Productivity, social expenditure and income distribution in Latin America

<div><p>ABSTRACT This paper discusses the role of institutions and structural change in shaping income inequality. It is argued that while social expenditure and direct redistribution are crucial for improving income distribution, sustainable equality requires structural change. The relative importance of these variables in different countries is analyzed and a typology suggested. It is argued that the most equal countries in the world combine strong institutions in favor of redistribution and knowledge-intensive production structures that sustain growth and employment in the long run. Both institutions and the production structure in Latin America fail to foster equality and this explains its extremely high levels of inequality.

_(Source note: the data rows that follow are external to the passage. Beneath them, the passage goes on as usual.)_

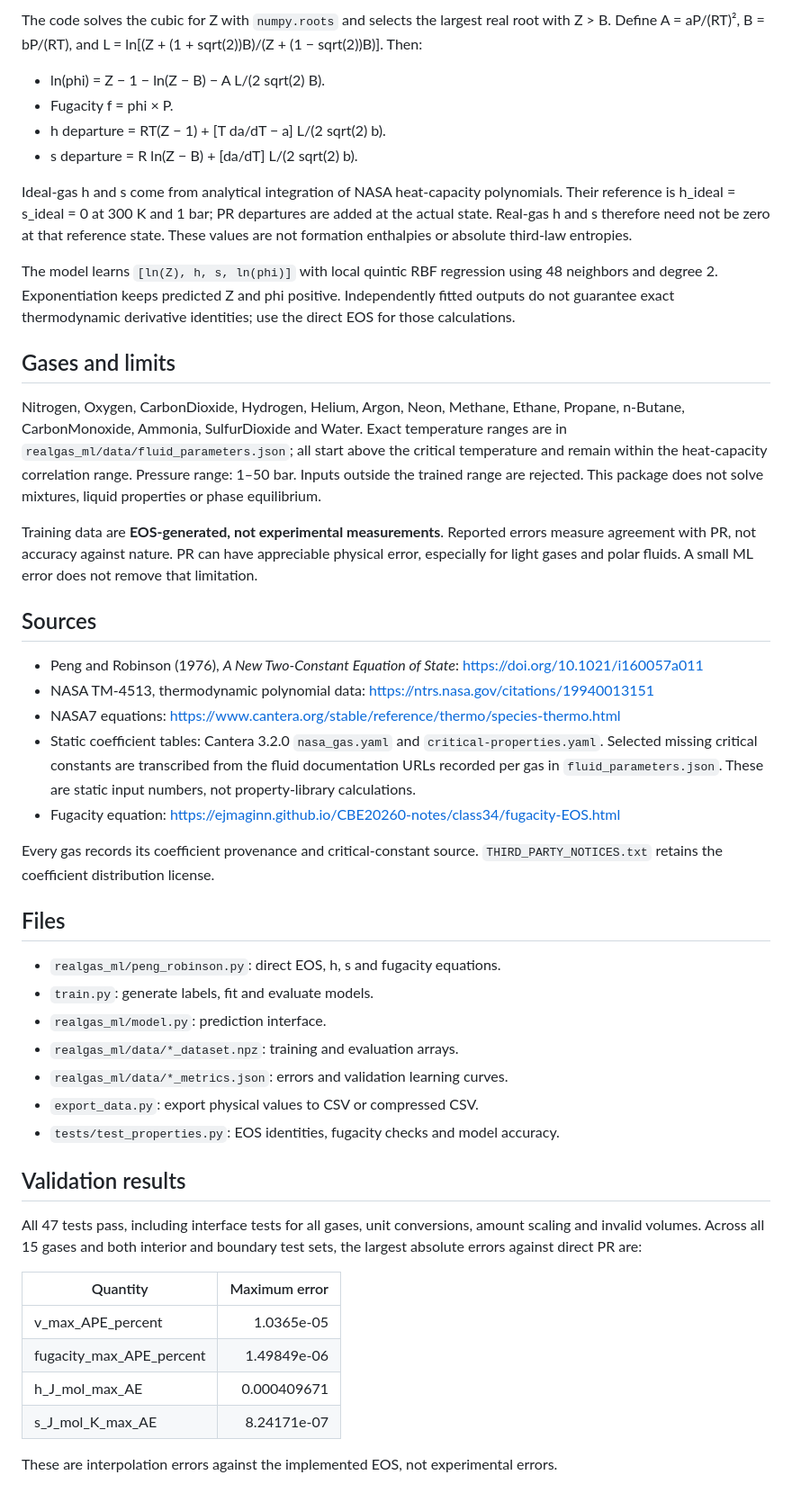
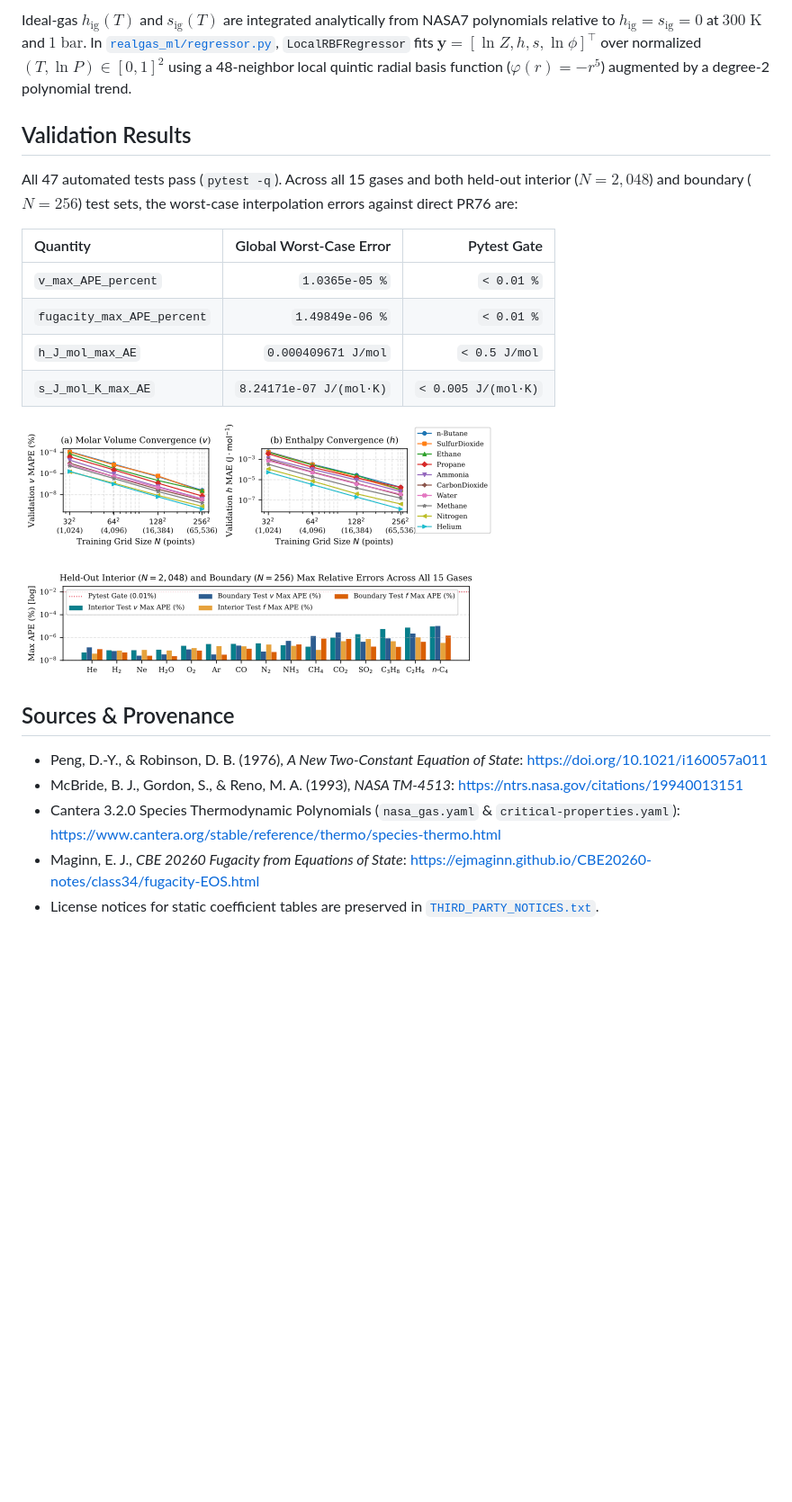
Before and after one commit to satwikgupta122/realgas_ml, a Markdown page: README.md, the part around one of its changes. Shown at 90% size. Drawn GitHub-style; pictures changed too: report/fig_learning_curves.png (added), report/fig_test_boundary_errors.png (added); blank space fills up the shorter version.

Commit message:
Organize repository structure, add .gitignore, and expand project documentation

```diff
--- a/README.md
+++ b/README.md
@@ -74,50 +132,25 @@ kappa = 0.37464 + 1.54226 omega − 0.26992 omega².
 
-The code solves the cubic for Z with `numpy.roots` and selects the largest real root with Z > B. Define A = aP/(RT)², B = bP/(RT), and L = ln[(Z + (1 + sqrt(2))B)/(Z + (1 − sqrt(2))B)]. Then:
+Ideal-gas $h_{\text{ig}}(T)$ and $s_{\text{ig}}(T)$ are integrated analytically from NASA7 polynomials relative to $h_{\text{ig}} = s_{\text{ig}} = 0$ at $300\;\text{K}$ and $1\;\text{bar}$. In [`realgas_ml/regressor.py`](realgas_ml/regressor.py), `LocalRBFRegressor` fits $\mathbf{y} = [\ln Z, h, s, \ln\phi]^\top$ over normalized $(T, \ln P) \in [0, 1]^2$ using a 48-neighbor local quintic radial basis function ($\varphi(r) = -r^5$) augmented by a degree-2 polynomial trend.
 
-- ln(phi) = Z − 1 − ln(Z − B) − A L/(2 sqrt(2) B).
-- Fugacity f = phi × P.
-- h departure = RT(Z − 1) + [T da/dT − a] L/(2 sqrt(2) b).
-- s departure = R ln(Z − B) + [da/dT] L/(2 sqrt(2) b).
+## Validation Results
 
-Ideal-gas h and s come from analytical integration of NASA heat-capacity polynomials. Their reference is h_ideal = s_ideal = 0 at 300 K and 1 bar; PR departures are added at the actual state. Real-gas h and s therefore need not be zero at that reference state. These values are not formation enthalpies or absolute third-law entropies.
+All 47 automated tests pass (`pytest -q`). Across all 15 gases and both held-out interior ($N=2{,}048$) and boundary ($N=256$) test sets, the worst-case interpolation errors against direct PR76 are:
 
-The model learns `[ln(Z), h, s, ln(phi)]` with local quintic RBF regression using 48 neighbors and degree 2. Exponentiation keeps predicted Z and phi positive. Independently fitted outputs do not guarantee exact thermodynamic derivative identities; use the direct EOS for those calculations.
+| Quantity | Global Worst-Case Error | Pytest Gate |
+| :--- | ---: | ---: |
+| `v_max_APE_percent` | `1.0365e-05 %` | `< 0.01 %` |
+| `fugacity_max_APE_percent` | `1.49849e-06 %` | `< 0.01 %` |
+| `h_J_mol_max_AE` | `0.000409671 J/mol` | `< 0.5 J/mol` |
+| `s_J_mol_K_max_AE` | `8.24171e-07 J/(mol·K)` | `< 0.005 J/(mol·K)` |
 
-## Gases and limits
+![Validation Learning Curves](report/fig_learning_curves.png)
 
-Nitrogen, Oxygen, CarbonDioxide, Hydrogen, Helium, Argon, Neon, Methane, Ethane, Propane, n-Butane, CarbonMonoxide, Ammonia, SulfurDioxide and Water. Exact temperature ranges are in `realgas_ml/data/fluid_parameters.json`; all start above the critical temperature and remain within the heat-capacity correlation range. Pressure range: 1–50 bar. Inputs outside the trained range are rejected. This package does not solve mixtures, liquid properties or phase equilibrium.
+![Held-Out Interior and Boundary Errors](report/fig_test_boundary_errors.png)
 
-Training data are **EOS-generated, not experimental measurements**. Reported errors measure agreement with PR, not accuracy against nature. PR can have appreciable physical error, especially for light gases and polar fluids. A small ML error does not remove that limitation.
+## Sources & Provenance
 
-## Sources
-
-- Peng and Robinson (1976), *A New Two-Constant Equation of State*: https://doi.org/10.1021/i160057a011
-- NASA TM-4513, thermodynamic polynomial data: https://ntrs.nasa.gov/citations/19940013151
-- NASA7 equations: https://www.cantera.org/stable/reference/thermo/species-thermo.html
-- Static coefficient tables: Cantera 3.2.0 `nasa_gas.yaml` and `critical-properties.yaml`. Selected missing critical constants are transcribed from the fluid documentation URLs recorded per gas in `fluid_parameters.json`. These are static input numbers, not property-library calculations.
-- Fugacity equation: https://ejmaginn.github.io/CBE20260-notes/class34/fugacity-EOS.html
-
-Every gas records its coefficient provenance and critical-constant source. `THIRD_PARTY_NOTICES.txt` retains the coefficient distribution license.
-
-## Files
-
-- `realgas_ml/peng_robinson.py`: direct EOS, h, s and fugacity equations.
-- `train.py`: generate labels, fit and evaluate models.
-- `realgas_ml/model.py`: prediction interface.
-- `realgas_ml/data/*_dataset.npz`: training and evaluation arrays.
-- `realgas_ml/data/*_metrics.json`: errors and validation learning curves.
-- `export_data.py`: export physical values to CSV or compressed CSV.
-- `tests/test_properties.py`: EOS identities, fugacity checks and model accuracy.
-
-## Validation results
-
-All 47 tests pass, including interface tests for all gases, unit conversions, amount scaling and invalid volumes. Across all 15 gases and both interior and boundary test sets, the largest absolute errors against direct PR are:
-
-| Quantity | Maximum error |
-|---|---:|
-| v_max_APE_percent | 1.0365e-05 |
-| fugacity_max_APE_percent | 1.49849e-06 |
-| h_J_mol_max_AE | 0.000409671 |
-| s_J_mol_K_max_AE | 8.24171e-07 |
-
-These are interpolation errors against the implemented EOS, not experimental errors.
+- Peng, D.-Y., & Robinson, D. B. (1976), *A New Two-Constant Equation of State*: https://doi.org/10.1021/i160057a011
+- McBride, B. J., Gordon, S., & Reno, M. A. (1993), *NASA TM-4513*: https://ntrs.nasa.gov/citations/19940013151
+- Cantera 3.2.0 Species Thermodynamic Polynomials (`nasa_gas.yaml` & `critical-properties.yaml`): https://www.cantera.org/stable/reference/thermo/species-thermo.html
+- Maginn, E. J., *CBE 20260 Fugacity from Equations of State*: https://ejmaginn.github.io/CBE20260-notes/class34/fugacity-EOS.html
+- License notices for static coefficient tables are preserved in [`THIRD_PARTY_NOTICES.txt`](THIRD_PARTY_NOTICES.txt).
```
Also changed, not shown: other parts of README.md (+95 -37 lines), 9 other files.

The paper presents empirical evidence that supports this view, based on a sample of developed and developing countries for the period 1990-2010. Institutions for redistribution are captured through social expenditures as a percentage of GDP, while the role of structural change is captured by indicators of the technological intensity of production and the evolution of labor productivity. The technological intensity of the production structure is proxied through two indicators, the Economic Complexity Index and the ECLAC Index of Technological Intensity.</p></div>